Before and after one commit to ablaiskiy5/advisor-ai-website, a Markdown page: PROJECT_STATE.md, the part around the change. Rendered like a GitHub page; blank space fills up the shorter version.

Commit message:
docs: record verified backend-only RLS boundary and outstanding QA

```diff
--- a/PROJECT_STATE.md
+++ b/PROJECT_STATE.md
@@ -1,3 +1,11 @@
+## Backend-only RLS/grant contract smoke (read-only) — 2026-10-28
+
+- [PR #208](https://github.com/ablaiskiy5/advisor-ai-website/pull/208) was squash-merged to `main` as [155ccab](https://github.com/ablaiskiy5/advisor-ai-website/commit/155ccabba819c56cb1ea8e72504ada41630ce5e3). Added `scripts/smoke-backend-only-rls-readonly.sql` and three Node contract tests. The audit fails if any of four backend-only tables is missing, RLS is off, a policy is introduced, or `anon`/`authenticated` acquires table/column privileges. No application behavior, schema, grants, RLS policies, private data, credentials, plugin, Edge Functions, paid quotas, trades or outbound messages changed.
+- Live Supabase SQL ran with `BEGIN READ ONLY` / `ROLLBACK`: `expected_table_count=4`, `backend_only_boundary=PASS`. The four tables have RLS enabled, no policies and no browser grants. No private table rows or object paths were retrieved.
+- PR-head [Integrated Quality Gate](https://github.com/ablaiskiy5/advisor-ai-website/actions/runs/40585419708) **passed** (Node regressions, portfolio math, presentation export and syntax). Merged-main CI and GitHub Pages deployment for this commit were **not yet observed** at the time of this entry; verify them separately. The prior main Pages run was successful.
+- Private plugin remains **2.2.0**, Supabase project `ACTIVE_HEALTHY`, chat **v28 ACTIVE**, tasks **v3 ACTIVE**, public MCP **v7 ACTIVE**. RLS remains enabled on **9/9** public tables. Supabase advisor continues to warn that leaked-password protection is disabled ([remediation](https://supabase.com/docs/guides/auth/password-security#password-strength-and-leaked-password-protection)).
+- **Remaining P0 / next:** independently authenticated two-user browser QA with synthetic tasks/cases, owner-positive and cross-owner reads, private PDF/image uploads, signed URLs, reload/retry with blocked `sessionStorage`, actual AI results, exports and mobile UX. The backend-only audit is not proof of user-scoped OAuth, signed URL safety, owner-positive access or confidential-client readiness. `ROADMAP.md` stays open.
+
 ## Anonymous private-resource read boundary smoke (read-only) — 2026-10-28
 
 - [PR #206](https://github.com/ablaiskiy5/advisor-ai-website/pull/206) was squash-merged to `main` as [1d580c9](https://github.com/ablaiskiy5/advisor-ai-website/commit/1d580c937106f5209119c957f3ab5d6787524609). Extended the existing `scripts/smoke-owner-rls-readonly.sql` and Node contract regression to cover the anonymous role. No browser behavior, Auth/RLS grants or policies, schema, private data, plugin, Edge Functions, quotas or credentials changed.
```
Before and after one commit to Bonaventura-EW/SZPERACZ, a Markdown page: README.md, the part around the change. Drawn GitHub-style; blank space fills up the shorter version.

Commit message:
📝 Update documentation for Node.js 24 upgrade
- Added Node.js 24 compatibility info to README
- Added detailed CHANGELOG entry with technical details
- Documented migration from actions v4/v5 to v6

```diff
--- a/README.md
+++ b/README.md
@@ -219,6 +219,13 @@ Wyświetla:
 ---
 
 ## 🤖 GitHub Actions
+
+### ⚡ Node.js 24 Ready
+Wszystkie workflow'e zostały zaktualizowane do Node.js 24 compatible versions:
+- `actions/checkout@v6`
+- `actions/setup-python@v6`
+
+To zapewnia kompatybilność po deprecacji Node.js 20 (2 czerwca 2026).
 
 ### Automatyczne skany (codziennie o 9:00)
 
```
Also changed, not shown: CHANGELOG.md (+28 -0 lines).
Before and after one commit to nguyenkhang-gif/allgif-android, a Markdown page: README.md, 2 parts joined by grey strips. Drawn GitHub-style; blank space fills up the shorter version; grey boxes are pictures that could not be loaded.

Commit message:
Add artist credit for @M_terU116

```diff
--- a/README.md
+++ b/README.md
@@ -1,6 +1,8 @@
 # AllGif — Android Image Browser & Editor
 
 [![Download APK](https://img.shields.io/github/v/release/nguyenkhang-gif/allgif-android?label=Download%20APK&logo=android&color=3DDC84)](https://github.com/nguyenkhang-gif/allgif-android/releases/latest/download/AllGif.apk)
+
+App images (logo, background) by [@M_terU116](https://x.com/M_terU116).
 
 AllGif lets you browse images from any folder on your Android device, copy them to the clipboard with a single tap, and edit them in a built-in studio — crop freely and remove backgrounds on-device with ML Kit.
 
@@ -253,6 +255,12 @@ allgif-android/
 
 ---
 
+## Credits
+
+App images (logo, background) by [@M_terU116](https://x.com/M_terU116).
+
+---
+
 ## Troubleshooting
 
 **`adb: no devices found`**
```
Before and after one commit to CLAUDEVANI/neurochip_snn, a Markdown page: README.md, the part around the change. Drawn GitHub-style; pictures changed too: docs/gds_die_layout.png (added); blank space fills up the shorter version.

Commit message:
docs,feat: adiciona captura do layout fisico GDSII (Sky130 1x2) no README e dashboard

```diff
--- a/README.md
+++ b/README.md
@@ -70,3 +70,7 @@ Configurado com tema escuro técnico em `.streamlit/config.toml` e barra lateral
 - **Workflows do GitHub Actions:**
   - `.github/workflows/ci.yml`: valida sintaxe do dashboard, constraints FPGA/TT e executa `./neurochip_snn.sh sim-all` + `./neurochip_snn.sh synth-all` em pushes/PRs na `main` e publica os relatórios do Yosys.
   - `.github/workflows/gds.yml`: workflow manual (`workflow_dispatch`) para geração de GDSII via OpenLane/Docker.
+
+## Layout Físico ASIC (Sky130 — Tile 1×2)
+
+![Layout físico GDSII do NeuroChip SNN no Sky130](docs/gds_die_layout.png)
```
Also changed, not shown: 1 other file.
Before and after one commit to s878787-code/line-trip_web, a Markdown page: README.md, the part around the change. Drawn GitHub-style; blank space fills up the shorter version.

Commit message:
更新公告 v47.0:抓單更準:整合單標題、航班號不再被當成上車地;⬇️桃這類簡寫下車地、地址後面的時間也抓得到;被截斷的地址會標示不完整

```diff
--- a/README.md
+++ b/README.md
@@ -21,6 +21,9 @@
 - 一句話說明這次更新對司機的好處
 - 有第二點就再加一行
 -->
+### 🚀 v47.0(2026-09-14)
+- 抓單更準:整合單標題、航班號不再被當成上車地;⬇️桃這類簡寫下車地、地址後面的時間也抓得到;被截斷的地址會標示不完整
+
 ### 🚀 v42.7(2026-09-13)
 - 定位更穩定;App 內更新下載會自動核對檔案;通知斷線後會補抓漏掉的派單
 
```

**TASK PROMPT**
Restate the records from above exactly as they read.

**OUTPUT OF THE EXERCISE**
Before and after one commit to ablaiskiy5/advisor-ai-website, a Markdown page: PROJECT_STATE.md, the part around the change. Rendered like a GitHub page; blank space fills up the shorter version.

Commit message:
docs: record verified backend-only RLS boundary and outstanding QA

```diff
--- a/PROJECT_STATE.md
+++ b/PROJECT_STATE.md
@@ -1,3 +1,11 @@
+## Backend-only RLS/grant contract smoke (read-only) — 2026-10-28
+
+- [PR #208](https://github.com/ablaiskiy5/advisor-ai-website/pull/208) was squash-merged to `main` as [155ccab](https://github.com/ablaiskiy5/advisor-ai-website/commit/155ccabba819c56cb1ea8e72504ada41630ce5e3). Added `scripts/smoke-backend-only-rls-readonly.sql` and three Node contract tests. The audit fails if any of four backend-only tables is missing, RLS is off, a policy is introduced, or `anon`/`authenticated` acquires table/column privileges. No application behavior, schema, grants, RLS policies, private data, credentials, plugin, Edge Functions, paid quotas, trades or outbound messages changed.
+- Live Supabase SQL ran with `BEGIN READ ONLY` / `ROLLBACK`: `expected_table_count=4`, `backend_only_boundary=PASS`. The four tables have RLS enabled, no policies and no browser grants. No private table rows or object paths were retrieved.
+- PR-head [Integrated Quality Gate](https://github.com/ablaiskiy5/advisor-ai-website/actions/runs/40585419708) **passed** (Node regressions, portfolio math, presentation export and syntax). Merged-main CI and GitHub Pages deployment for this commit were **not yet observed** at the time of this entry; verify them separately. The prior main Pages run was successful.
+- Private plugin remains **2.2.0**, Supabase project `ACTIVE_HEALTHY`, chat **v28 ACTIVE**, tasks **v3 ACTIVE**, public MCP **v7 ACTIVE**. RLS remains enabled on **9/9** public tables. Supabase advisor continues to warn that leaked-password protection is disabled ([remediation](https://supabase.com/docs/guides/auth/password-security#password-strength-and-leaked-password-protection)).
+- **Remaining P0 / next:** independently authenticated two-user browser QA with synthetic tasks/cases, owner-positive and cross-owner reads, private PDF/image uploads, signed URLs, reload/retry with blocked `sessionStorage`, actual AI results, exports and mobile UX. The backend-only audit is not proof of user-scoped OAuth, signed URL safety, owner-positive access or confidential-client readiness. `ROADMAP.md` stays open.
+
 ## Anonymous private-resource read boundary smoke (read-only) — 2026-10-28
 
 - [PR #206](https://github.com/ablaiskiy5/advisor-ai-website/pull/206) was squash-merged to `main` as [1d580c9](https://github.com/ablaiskiy5/advisor-ai-website/commit/1d580c937106f5209119c957f3ab5d6787524609). Extended the existing `scripts/smoke-owner-rls-readonly.sql` and Node contract regression to cover the anonymous role. No browser behavior, Auth/RLS grants or policies, schema, private data, plugin, Edge Functions, quotas or credentials changed.
```
Before and after one commit to Bonaventura-EW/SZPERACZ, a Markdown page: README.md, the part around the change. Drawn GitHub-style; blank space fills up the shorter version.

Commit message:
📝 Update documentation for Node.js 24 upgrade
- Added Node.js 24 compatibility info to README
- Added detailed CHANGELOG entry with technical details
- Documented migration from actions v4/v5 to v6

```diff
--- a/README.md
+++ b/README.md
@@ -219,6 +219,13 @@ Wyświetla:
 ---
 
 ## 🤖 GitHub Actions
+
+### ⚡ Node.js 24 Ready
+Wszystkie workflow'e zostały zaktualizowane do Node.js 24 compatible versions:
+- `actions/checkout@v6`
+- `actions/setup-python@v6`
+
+To zapewnia kompatybilność po deprecacji Node.js 20 (2 czerwca 2026).
 
 ### Automatyczne skany (codziennie o 9:00)
 
```
Also changed, not shown: CHANGELOG.md (+28 -0 lines).
Before and after one commit to nguyenkhang-gif/allgif-android, a Markdown page: README.md, 2 parts joined by grey strips. Drawn GitHub-style; blank space fills up the shorter version; grey boxes are pictures that could not be loaded.

Commit message:
Add artist credit for @M_terU116

```diff
--- a/README.md
+++ b/README.md
@@ -1,6 +1,8 @@
 # AllGif — Android Image Browser & Editor
 
 [![Download APK](https://img.shields.io/github/v/release/nguyenkhang-gif/allgif-android?label=Download%20APK&logo=android&color=3DDC84)](https://github.com/nguyenkhang-gif/allgif-android/releases/latest/download/AllGif.apk)
+
+App images (logo, background) by [@M_terU116](https://x.com/M_terU116).
 
 AllGif lets you browse images from any folder on your Android device, copy them to the clipboard with a single tap, and edit them in a built-in studio — crop freely and remove backgrounds on-device with ML Kit.
 
@@ -253,6 +255,12 @@ allgif-android/
 
 ---
 
+## Credits
+
+App images (logo, background) by [@M_terU116](https://x.com/M_terU116).
+
+---
+
 ## Troubleshooting
 
 **`adb: no devices found`**
```
Before and after one commit to CLAUDEVANI/neurochip_snn, a Markdown page: README.md, the part around the change. Drawn GitHub-style; pictures changed too: docs/gds_die_layout.png (added); blank space fills up the shorter version.

Commit message:
docs,feat: adiciona captura do layout fisico GDSII (Sky130 1x2) no README e dashboard

```diff
--- a/README.md
+++ b/README.md
@@ -70,3 +70,7 @@ Configurado com tema escuro técnico em `.streamlit/config.toml` e barra lateral
 - **Workflows do GitHub Actions:**
   - `.github/workflows/ci.yml`: valida sintaxe do dashboard, constraints FPGA/TT e executa `./neurochip_snn.sh sim-all` + `./neurochip_snn.sh synth-all` em pushes/PRs na `main` e publica os relatórios do Yosys.
   - `.github/workflows/gds.yml`: workflow manual (`workflow_dispatch`) para geração de GDSII via OpenLane/Docker.
+
+## Layout Físico ASIC (Sky130 — Tile 1×2)
+
+![Layout físico GDSII do NeuroChip SNN no Sky130](docs/gds_die_layout.png)
```
Also changed, not shown: 1 other file.
Before and after one commit to s878787-code/line-trip_web, a Markdown page: README.md, the part around the change. Drawn GitHub-style; blank space fills up the shorter version.

Commit message:
更新公告 v47.0:抓單更準:整合單標題、航班號不再被當成上車地;⬇️桃這類簡寫下車地、地址後面的時間也抓得到;被截斷的地址會標示不完整

```diff
--- a/README.md
+++ b/README.md
@@ -21,6 +21,9 @@
 - 一句話說明這次更新對司機的好處
 - 有第二點就再加一行
 -->
+### 🚀 v47.0(2026-09-14)
+- 抓單更準:整合單標題、航班號不再被當成上車地;⬇️桃這類簡寫下車地、地址後面的時間也抓得到;被截斷的地址會標示不完整
+
 ### 🚀 v42.7(2026-09-13)
 - 定位更穩定;App 內更新下載會自動核對檔案;通知斷線後會補抓漏掉的派單
 
```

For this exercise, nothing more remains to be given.